§ **Problem details**:
Scan the data below and give the number of lines that include the word "plan", with no other words.
* * *
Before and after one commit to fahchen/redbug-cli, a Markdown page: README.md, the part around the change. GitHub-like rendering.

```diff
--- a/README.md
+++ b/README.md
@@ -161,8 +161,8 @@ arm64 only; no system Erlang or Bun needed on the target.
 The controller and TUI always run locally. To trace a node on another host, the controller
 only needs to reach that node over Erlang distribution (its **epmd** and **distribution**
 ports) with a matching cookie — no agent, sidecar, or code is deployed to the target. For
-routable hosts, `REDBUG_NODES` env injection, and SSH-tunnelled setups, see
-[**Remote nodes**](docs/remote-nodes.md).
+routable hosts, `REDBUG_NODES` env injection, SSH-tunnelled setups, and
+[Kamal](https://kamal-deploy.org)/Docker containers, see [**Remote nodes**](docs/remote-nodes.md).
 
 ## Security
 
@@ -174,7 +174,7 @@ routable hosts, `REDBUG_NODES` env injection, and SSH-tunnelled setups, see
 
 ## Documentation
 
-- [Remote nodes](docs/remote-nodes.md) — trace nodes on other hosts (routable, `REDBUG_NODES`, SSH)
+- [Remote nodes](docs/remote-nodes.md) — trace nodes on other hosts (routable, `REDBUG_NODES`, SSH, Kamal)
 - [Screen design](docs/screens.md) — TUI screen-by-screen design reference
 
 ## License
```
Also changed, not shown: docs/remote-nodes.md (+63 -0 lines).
* * *
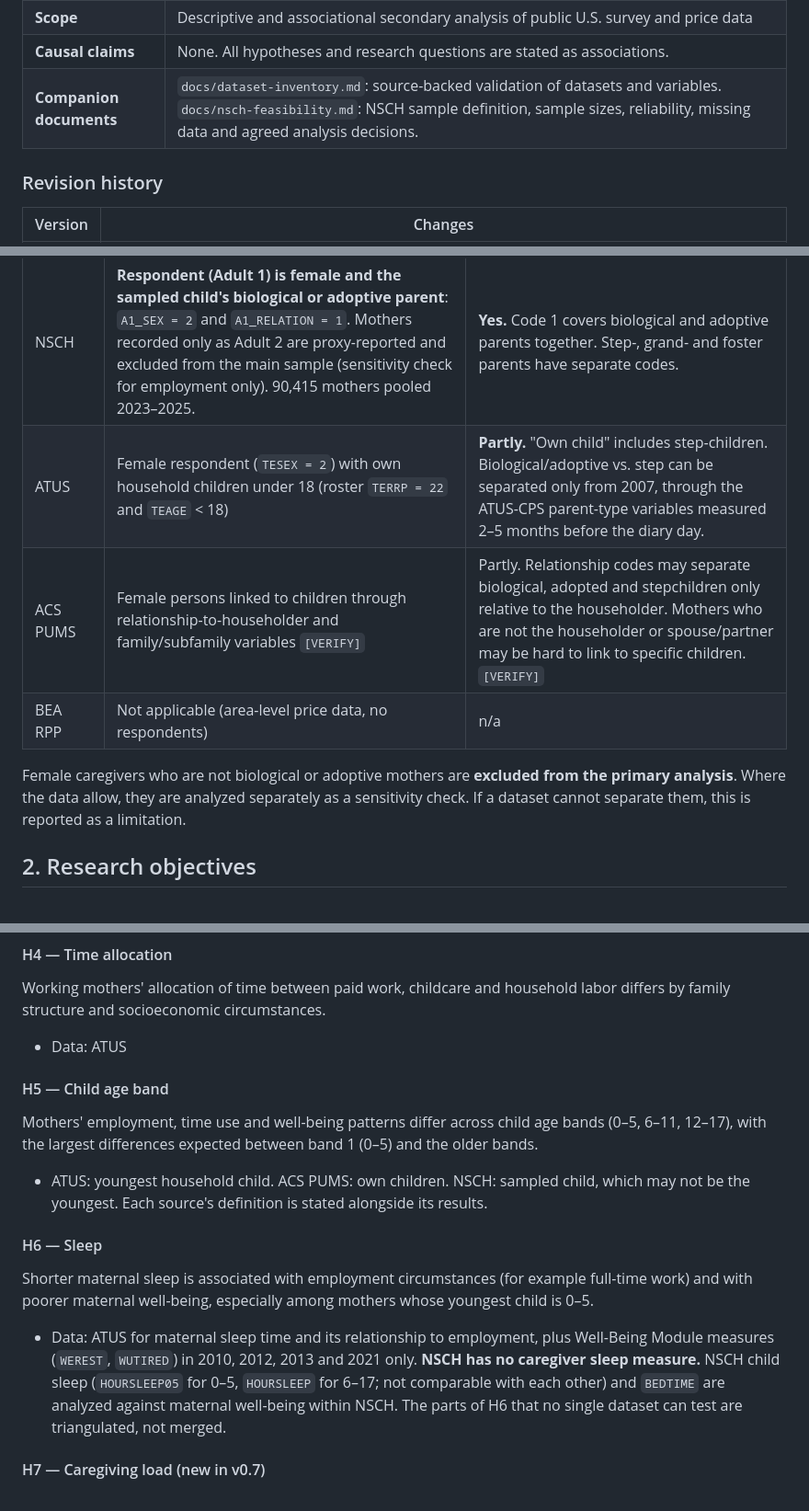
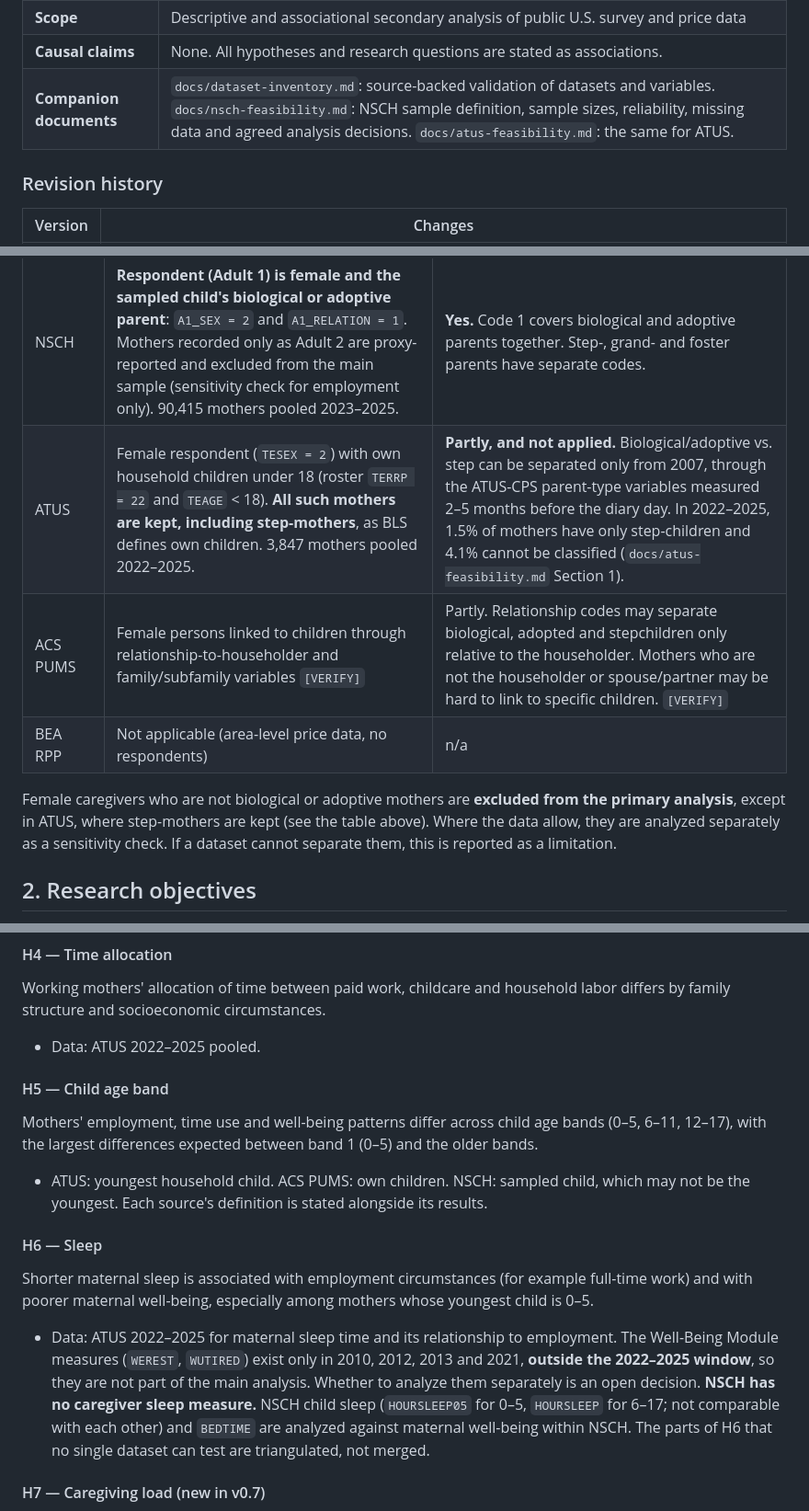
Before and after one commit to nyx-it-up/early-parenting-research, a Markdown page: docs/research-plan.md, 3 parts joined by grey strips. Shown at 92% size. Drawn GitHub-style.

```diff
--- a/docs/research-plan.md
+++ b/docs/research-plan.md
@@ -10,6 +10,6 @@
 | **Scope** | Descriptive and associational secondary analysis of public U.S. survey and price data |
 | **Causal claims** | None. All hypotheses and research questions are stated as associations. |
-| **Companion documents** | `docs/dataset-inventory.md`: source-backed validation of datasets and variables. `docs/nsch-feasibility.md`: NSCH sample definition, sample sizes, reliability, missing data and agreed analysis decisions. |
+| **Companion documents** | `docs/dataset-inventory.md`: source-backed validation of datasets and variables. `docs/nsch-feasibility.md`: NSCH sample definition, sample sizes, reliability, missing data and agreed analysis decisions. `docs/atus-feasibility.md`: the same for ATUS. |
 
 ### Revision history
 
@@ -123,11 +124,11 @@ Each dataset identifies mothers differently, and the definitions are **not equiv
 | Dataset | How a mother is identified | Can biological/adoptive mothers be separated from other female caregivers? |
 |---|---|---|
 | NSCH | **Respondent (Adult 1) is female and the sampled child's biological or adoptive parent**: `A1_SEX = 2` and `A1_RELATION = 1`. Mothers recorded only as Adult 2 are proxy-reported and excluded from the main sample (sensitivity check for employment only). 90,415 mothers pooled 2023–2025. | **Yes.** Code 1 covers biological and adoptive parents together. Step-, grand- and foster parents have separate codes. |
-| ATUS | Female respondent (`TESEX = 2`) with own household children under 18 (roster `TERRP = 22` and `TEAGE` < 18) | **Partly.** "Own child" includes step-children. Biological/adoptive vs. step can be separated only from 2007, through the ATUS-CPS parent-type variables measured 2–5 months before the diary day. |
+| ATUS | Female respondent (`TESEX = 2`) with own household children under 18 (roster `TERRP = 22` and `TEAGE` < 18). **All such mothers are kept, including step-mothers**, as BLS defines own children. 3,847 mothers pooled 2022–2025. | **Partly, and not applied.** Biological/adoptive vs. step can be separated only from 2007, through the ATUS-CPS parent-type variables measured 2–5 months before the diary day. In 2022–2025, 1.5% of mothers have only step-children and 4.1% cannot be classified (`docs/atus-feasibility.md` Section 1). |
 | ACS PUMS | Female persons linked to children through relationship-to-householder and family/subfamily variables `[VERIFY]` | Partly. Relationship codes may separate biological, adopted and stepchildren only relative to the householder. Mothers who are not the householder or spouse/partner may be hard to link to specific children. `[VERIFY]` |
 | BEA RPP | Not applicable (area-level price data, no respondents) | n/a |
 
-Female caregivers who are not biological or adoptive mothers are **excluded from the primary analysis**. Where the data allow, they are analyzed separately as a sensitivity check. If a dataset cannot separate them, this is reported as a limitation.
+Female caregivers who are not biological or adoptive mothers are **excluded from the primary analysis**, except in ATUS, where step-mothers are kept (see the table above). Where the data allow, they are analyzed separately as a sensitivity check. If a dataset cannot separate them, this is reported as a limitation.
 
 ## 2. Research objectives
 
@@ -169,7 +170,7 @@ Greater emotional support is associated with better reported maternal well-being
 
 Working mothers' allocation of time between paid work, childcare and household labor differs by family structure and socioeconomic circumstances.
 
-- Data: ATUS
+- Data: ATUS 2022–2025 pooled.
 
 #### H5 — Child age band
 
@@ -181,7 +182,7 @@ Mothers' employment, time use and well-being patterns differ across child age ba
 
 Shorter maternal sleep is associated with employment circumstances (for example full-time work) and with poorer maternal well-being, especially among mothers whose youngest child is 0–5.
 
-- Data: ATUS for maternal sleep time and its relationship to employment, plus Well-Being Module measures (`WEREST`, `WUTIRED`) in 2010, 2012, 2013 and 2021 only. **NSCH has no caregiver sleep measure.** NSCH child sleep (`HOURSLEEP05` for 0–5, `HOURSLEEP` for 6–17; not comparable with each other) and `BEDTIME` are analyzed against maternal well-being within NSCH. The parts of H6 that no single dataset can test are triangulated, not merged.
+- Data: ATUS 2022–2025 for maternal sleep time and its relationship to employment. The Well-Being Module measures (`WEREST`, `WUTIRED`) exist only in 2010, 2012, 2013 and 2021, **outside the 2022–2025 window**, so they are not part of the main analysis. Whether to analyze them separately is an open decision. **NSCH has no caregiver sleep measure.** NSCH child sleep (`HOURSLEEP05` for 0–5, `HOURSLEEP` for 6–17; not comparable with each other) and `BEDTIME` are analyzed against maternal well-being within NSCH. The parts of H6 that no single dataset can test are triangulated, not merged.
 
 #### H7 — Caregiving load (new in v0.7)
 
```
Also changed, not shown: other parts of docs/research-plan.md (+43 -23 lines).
* * *
§ **Output below**:
4